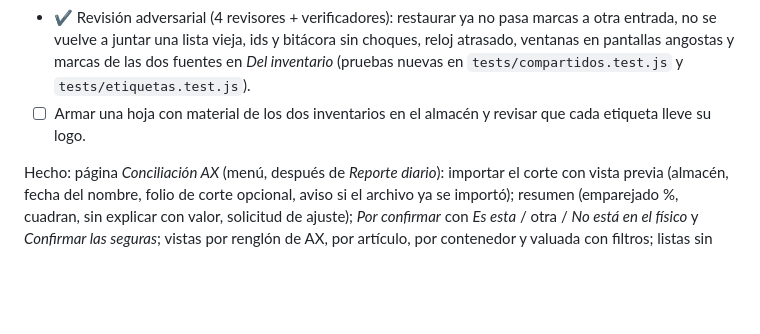
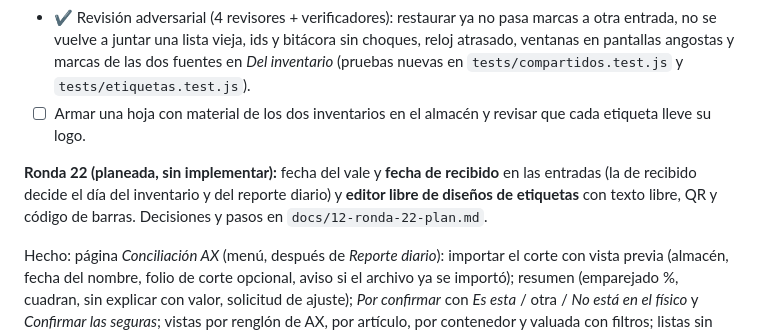
Before and after one commit to mrketchupp/Control-almacen, a Markdown page: docs/08-plan.md, the part around the change. GitHub-like rendering; blank space fills up the shorter version.

```diff
--- a/docs/08-plan.md
+++ b/docs/08-plan.md
@@ -255,6 +255,10 @@ formato 11.
   fuentes en *Del inventario* (pruebas nuevas en `tests/compartidos.test.js` y `tests/etiquetas.test.js`).
 - ☐ Armar una hoja con material de los dos inventarios en el almacén y revisar que cada etiqueta lleve su logo.
 
+**Ronda 22 (planeada, sin implementar):** fecha del vale y **fecha de recibido** en las entradas (la de recibido decide
+el día del inventario y del reporte diario) y **editor libre de diseños de etiquetas** con texto libre, QR y código de
+barras. Decisiones y pasos en `docs/12-ronda-22-plan.md`.
+
 Hecho: página *Conciliación AX* (menú, después de *Reporte diario*): importar el corte con vista previa (almacén, fecha
 del nombre, folio de corte opcional, aviso si el archivo ya se importó); resumen (emparejado %, cuadran, sin explicar
 con valor, solicitud de ajuste); *Por confirmar* con *Es esta* / otra / *No está en el físico* y *Confirmar las seguras*;
```
Also changed, not shown: CLAUDE.md (+2 -0 lines), docs/12-ronda-22-plan.md (added, +69 -0 lines).
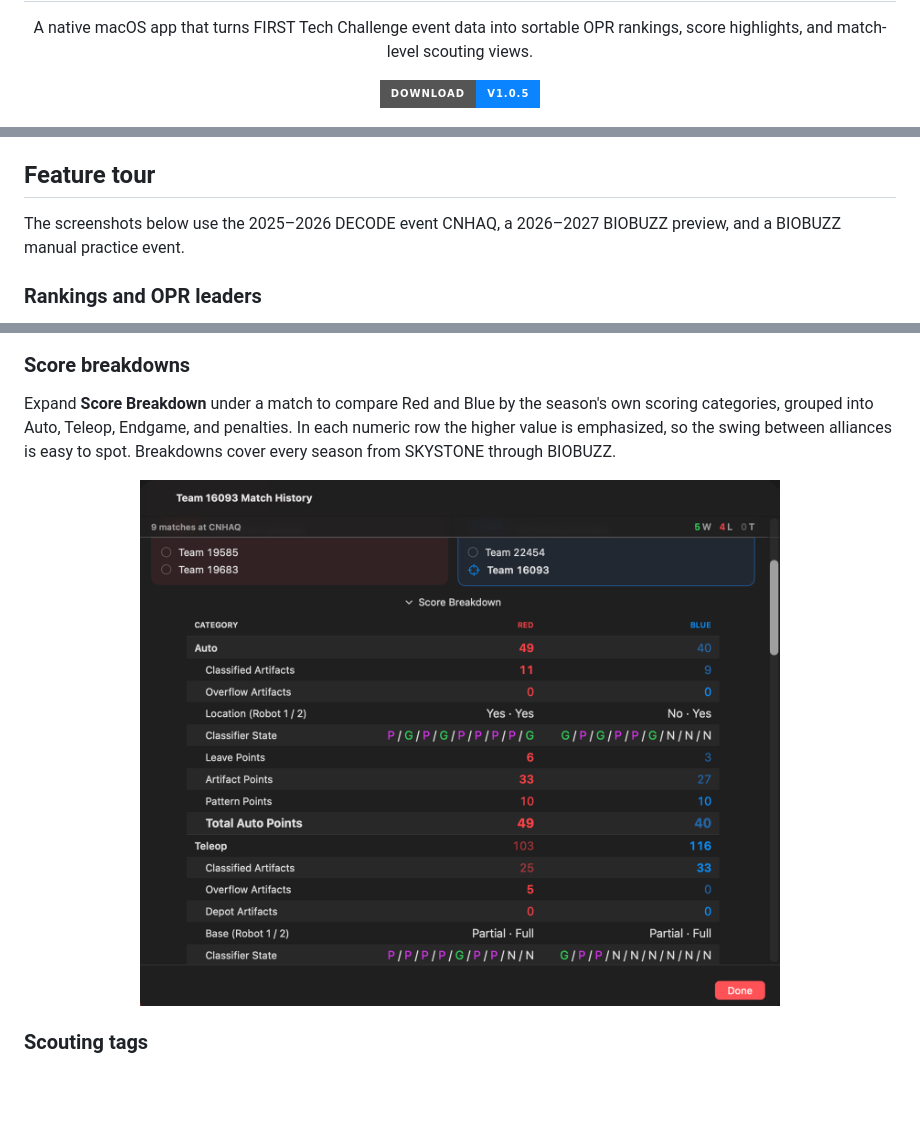
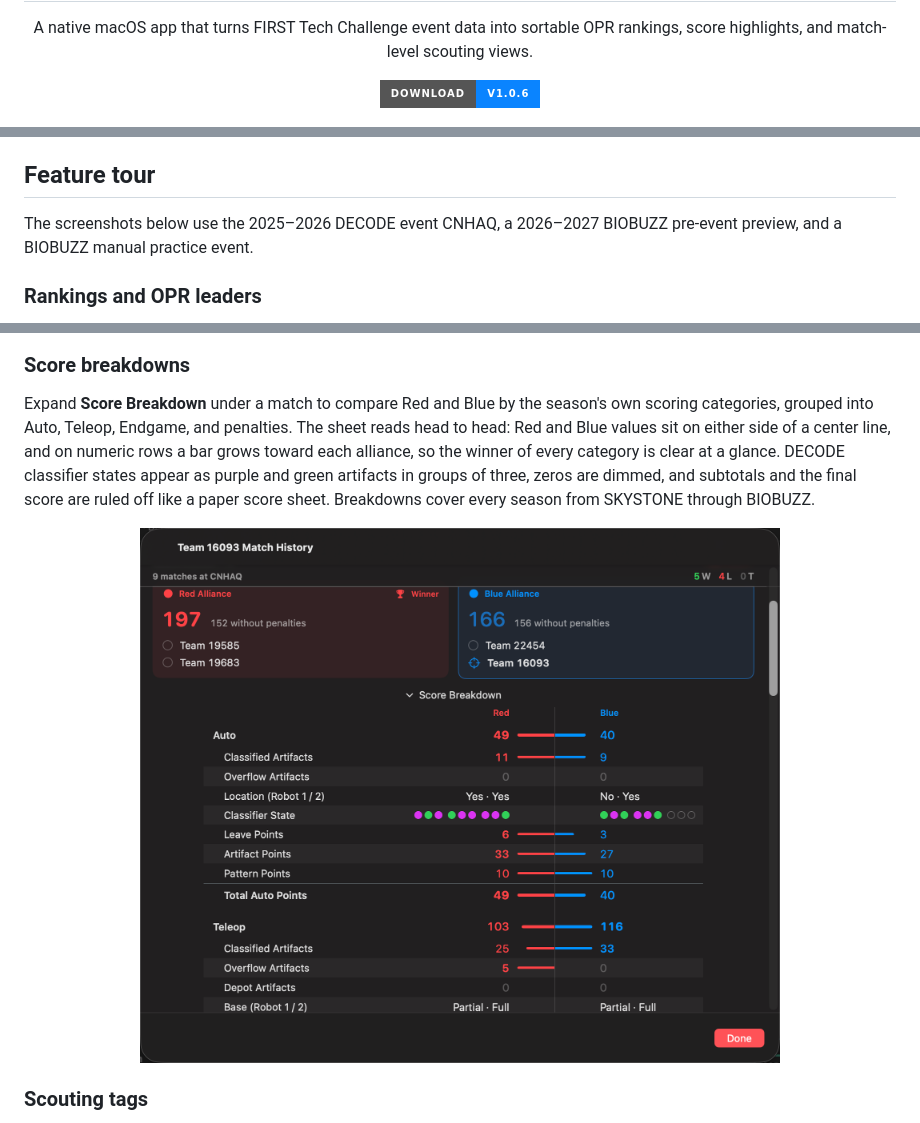
Before and after one commit to Sakzyo/FTC_Event_Scout, a Markdown page: README.md, 3 parts joined by grey strips. Drawn GitHub-style; pictures changed too: docs/assets/score-breakdown.png; badges without logos; blank space fills up the shorter version.

```diff
--- a/README.md
+++ b/README.md
@@ -9,7 +9,7 @@
 </p>
 
 <p align="center">
-  <a href="https://github.com/Sakzyo/FTC_Event_Scout/releases/latest/download/FTC-Event-Scout-1.0.5.dmg"><img src="https://img.shields.io/badge/Download-v1.0.5-0A84FF?style=for-the-badge&logo=apple&logoColor=white" alt="Download FTC Event Scout 1.0.5 for macOS"></a>
+  <a href="https://github.com/Sakzyo/FTC_Event_Scout/releases/latest/download/FTC-Event-Scout-1.0.6.dmg"><img src="https://img.shields.io/badge/Download-v1.0.6-0A84FF?style=for-the-badge&logo=apple&logoColor=white" alt="Download FTC Event Scout 1.0.6 for macOS"></a>
 </p>
 
 <p align="center">
@@ -42,7 +42,7 @@
 
 ## Feature tour
 
-The screenshots below use the 2025–2026 DECODE event CNHAQ, a 2026–2027 BIOBUZZ preview, and a BIOBUZZ manual practice event.
+The screenshots below use the 2025–2026 DECODE event CNHAQ, a 2026–2027 BIOBUZZ pre-event preview, and a BIOBUZZ manual practice event.
 
 ### Rankings and OPR leaders
 
@@ -78,6 +78,6 @@ Click a team's row to open its match history. The top of the sheet shows the tea
 
 ### Score breakdowns
 
-Expand **Score Breakdown** under a match to compare Red and Blue by the season's own scoring categories, grouped into Auto, Teleop, Endgame, and penalties. In each numeric row the higher value is emphasized, so the swing between alliances is easy to spot. Breakdowns cover every season from SKYSTONE through BIOBUZZ.
+Expand **Score Breakdown** under a match to compare Red and Blue by the season's own scoring categories, grouped into Auto, Teleop, Endgame, and penalties. The sheet reads head to head: Red and Blue values sit on either side of a center line, and on numeric rows a bar grows toward each alliance, so the winner of every category is clear at a glance. DECODE classifier states appear as purple and green artifacts in groups of three, zeros are dimmed, and subtotals and the final score are ruled off like a paper score sheet. Breakdowns cover every season from SKYSTONE through BIOBUZZ.
 
 <p align="center">
```
Also changed, not shown: other parts of README.md (+4 -4 lines), docs/assets/pre-event-preview.png, 1 other file.
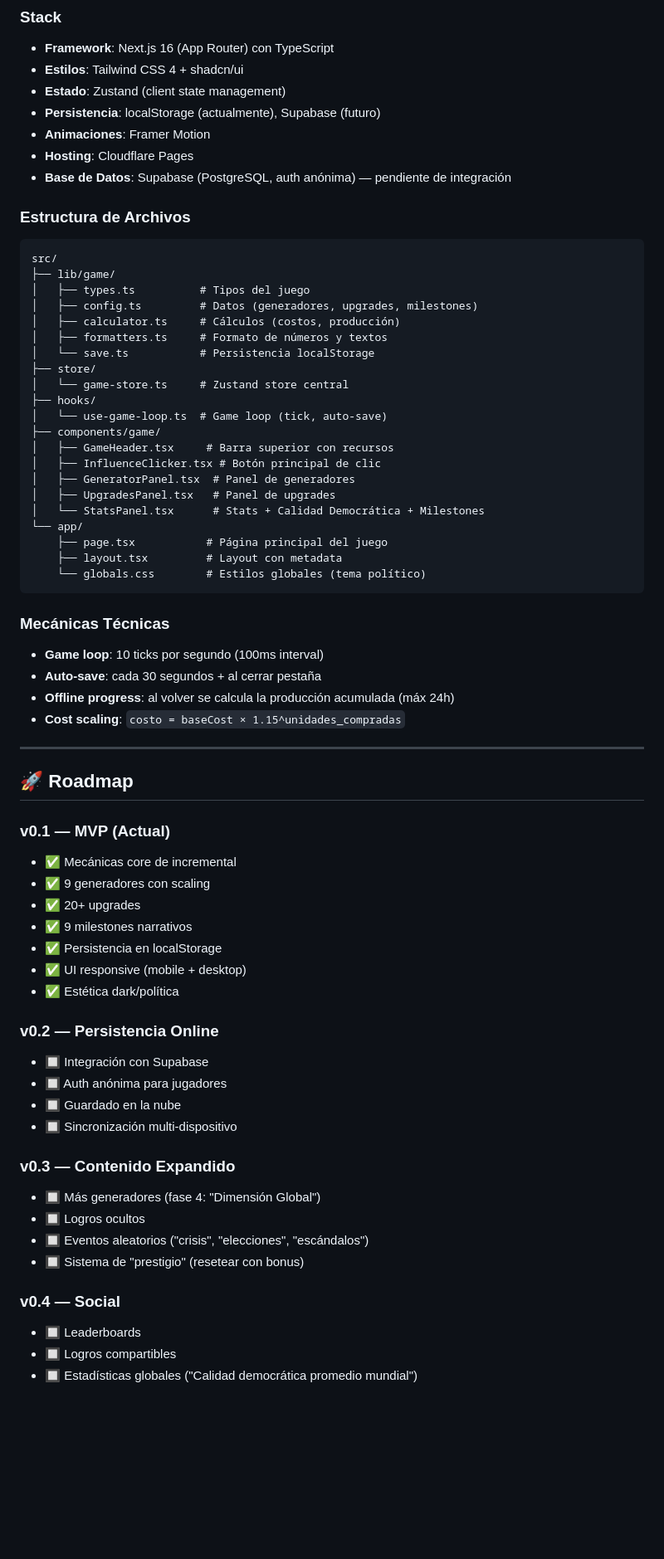
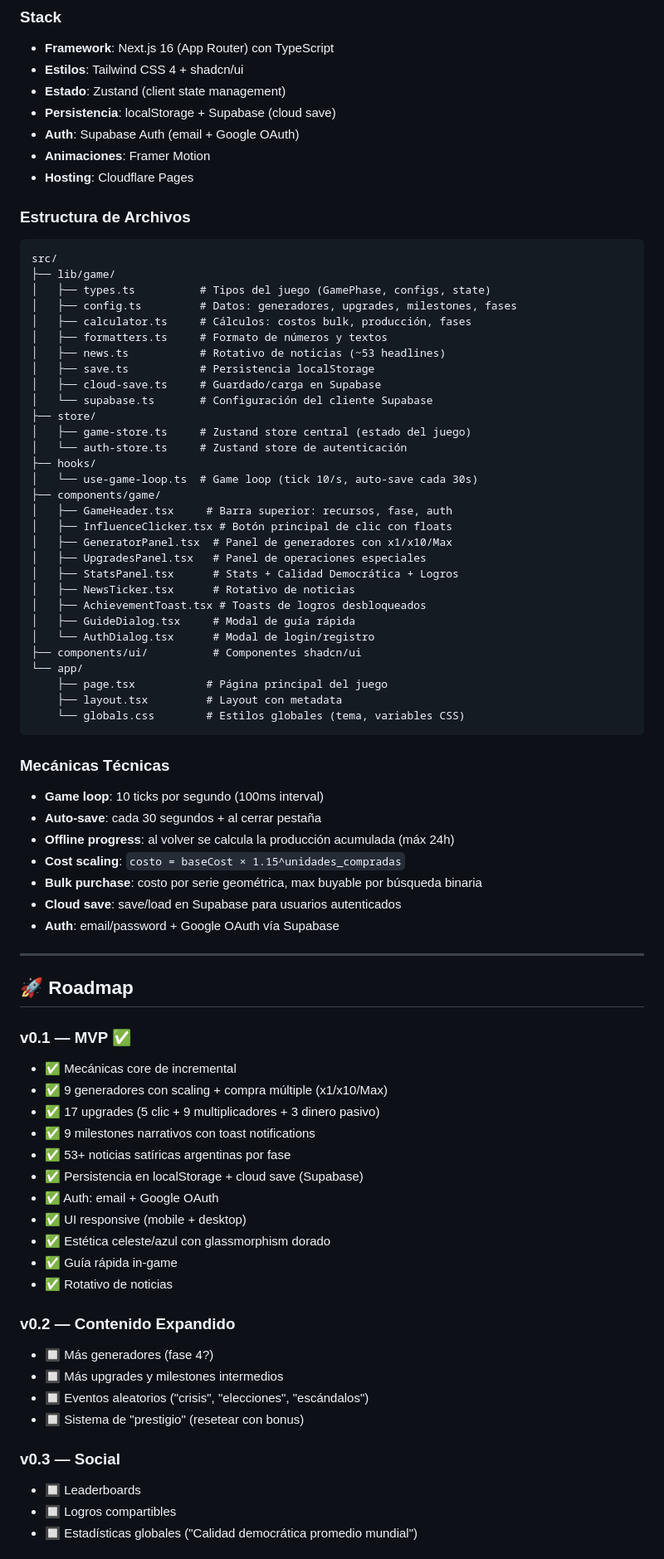
Before and after one commit to MozzVader/DemocraciaSA, a Markdown page: GAME_DESIGN.md, the part around one of its changes. Shown at 83% size. Drawn GitHub-style; blank space fills up the shorter version.

````diff
--- a/GAME_DESIGN.md
+++ b/GAME_DESIGN.md
@@ -131,34 +156,43 @@ Un indicador que va de 100% a 0% a medida que el jugador acumula influencia. Fra
 - **Framework**: Next.js 16 (App Router) con TypeScript
 - **Estilos**: Tailwind CSS 4 + shadcn/ui
 - **Estado**: Zustand (client state management)
-- **Persistencia**: localStorage (actualmente), Supabase (futuro)
+- **Persistencia**: localStorage + Supabase (cloud save)
+- **Auth**: Supabase Auth (email + Google OAuth)
 - **Animaciones**: Framer Motion
 - **Hosting**: Cloudflare Pages
-- **Base de Datos**: Supabase (PostgreSQL, auth anónima) — pendiente de integración
 
 ### Estructura de Archivos
 ```
 src/
 ├── lib/game/
-│   ├── types.ts          # Tipos del juego
-│   ├── config.ts         # Datos (generadores, upgrades, milestones)
-│   ├── calculator.ts     # Cálculos (costos, producción)
+│   ├── types.ts          # Tipos del juego (GamePhase, configs, state)
+│   ├── config.ts         # Datos: generadores, upgrades, milestones, fases
+│   ├── calculator.ts     # Cálculos: costos bulk, producción, fases
 │   ├── formatters.ts     # Formato de números y textos
-│   └── save.ts           # Persistencia localStorage
+│   ├── news.ts           # Rotativo de noticias (~53 headlines)
+│   ├── save.ts           # Persistencia localStorage
+│   ├── cloud-save.ts     # Guardado/carga en Supabase
+│   └── supabase.ts       # Configuración del cliente Supabase
 ├── store/
-│   └── game-store.ts     # Zustand store central
+│   ├── game-store.ts     # Zustand store central (estado del juego)
+│   └── auth-store.ts     # Zustand store de autenticación
 ├── hooks/
-│   └── use-game-loop.ts  # Game loop (tick, auto-save)
+│   └── use-game-loop.ts  # Game loop (tick 10/s, auto-save cada 30s)
 ├── components/game/
-│   ├── GameHeader.tsx     # Barra superior con recursos
-│   ├── InfluenceClicker.tsx # Botón principal de clic
-│   ├── GeneratorPanel.tsx  # Panel de generadores
-│   ├── UpgradesPanel.tsx   # Panel de upgrades
-│   └── StatsPanel.tsx      # Stats + Calidad Democrática + Milestones
+│   ├── GameHeader.tsx     # Barra superior: recursos, fase, auth
+│   ├── InfluenceClicker.tsx # Botón principal de clic con floats
+│   ├── GeneratorPanel.tsx  # Panel de generadores con x1/x10/Max
+│   ├── UpgradesPanel.tsx   # Panel de operaciones especiales
+│   ├── StatsPanel.tsx      # Stats + Calidad Democrática + Logros
+│   ├── NewsTicker.tsx      # Rotativo de noticias
+│   ├── AchievementToast.tsx # Toasts de logros desbloqueados
+│   ├── GuideDialog.tsx     # Modal de guía rápida
+│   └── AuthDialog.tsx      # Modal de login/registro
+├── components/ui/          # Componentes shadcn/ui
 └── app/
     ├── page.tsx           # Página principal del juego
     ├── layout.tsx         # Layout con metadata
-    └── globals.css        # Estilos globales (tema político)
+    └── globals.css        # Estilos globales (tema, variables CSS)
 ```
 
 ### Mecánicas Técnicas
@@ -166,33 +200,34 @@ src/
 - **Auto-save**: cada 30 segundos + al cerrar pestaña
 - **Offline progress**: al volver se calcula la producción acumulada (máx 24h)
 - **Cost scaling**: `costo = baseCost × 1.15^unidades_compradas`
+- **Bulk purchase**: costo por serie geométrica, max buyable por búsqueda binaria
+- **Cloud save**: save/load en Supabase para usuarios autenticados
+- **Auth**: email/password + Google OAuth vía Supabase
 
 ---
 
 ## 🚀 Roadmap
 
-### v0.1 — MVP (Actual)
+### v0.1 — MVP ✅
 - ✅ Mecánicas core de incremental
-- ✅ 9 generadores con scaling
-- ✅ 20+ upgrades
-- ✅ 9 milestones narrativos
-- ✅ Persistencia en localStorage
+- ✅ 9 generadores con scaling + compra múltiple (x1/x10/Max)
+- ✅ 17 upgrades (5 clic + 9 multiplicadores + 3 dinero pasivo)
+- ✅ 9 milestones narrativos con toast notifications
+- ✅ 53+ noticias satíricas argentinas por fase
+- ✅ Persistencia en localStorage + cloud save (Supabase)
+- ✅ Auth: email + Google OAuth
 - ✅ UI responsive (mobile + desktop)
-- ✅ Estética dark/política
+- ✅ Estética celeste/azul con glassmorphism dorado
+- ✅ Guía rápida in-game
+- ✅ Rotativo de noticias
 
-### v0.2 — Persistencia Online
-- 🔲 Integración con Supabase
-- 🔲 Auth anónima para jugadores
-- 🔲 Guardado en la nube
-- 🔲 Sincronización multi-dispositivo
-
-### v0.3 — Contenido Expandido
-- 🔲 Más generadores (fase 4: "Dimensión Global")
-- 🔲 Logros ocultos
+### v0.2 — Contenido Expandido
+- 🔲 Más generadores (fase 4?)
+- 🔲 Más upgrades y milestones intermedios
 - 🔲 Eventos aleatorios ("crisis", "elecciones", "escándalos")
 - 🔲 Sistema de "prestigio" (resetear con bonus)
 
-### v0.4 — Social
+### v0.3 — Social
 - 🔲 Leaderboards
 - 🔲 Logros compartibles
 - 🔲 Estadísticas globales ("Calidad democrática promedio mundial")
````
Also changed, not shown: other parts of GAME_DESIGN.md (+73 -48 lines).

------------

__PROBLEM TO SOLVE__. The job here is to find each line above with the word "Zustand" and copy it.

__EXERCISE RESULT__.
 - **Estado**: Zustand (client state management)
-│   └── game-store.ts     # Zustand store central
+│   ├── game-store.ts     # Zustand store central (estado del juego)
+│   └── auth-store.ts     # Zustand store de autenticación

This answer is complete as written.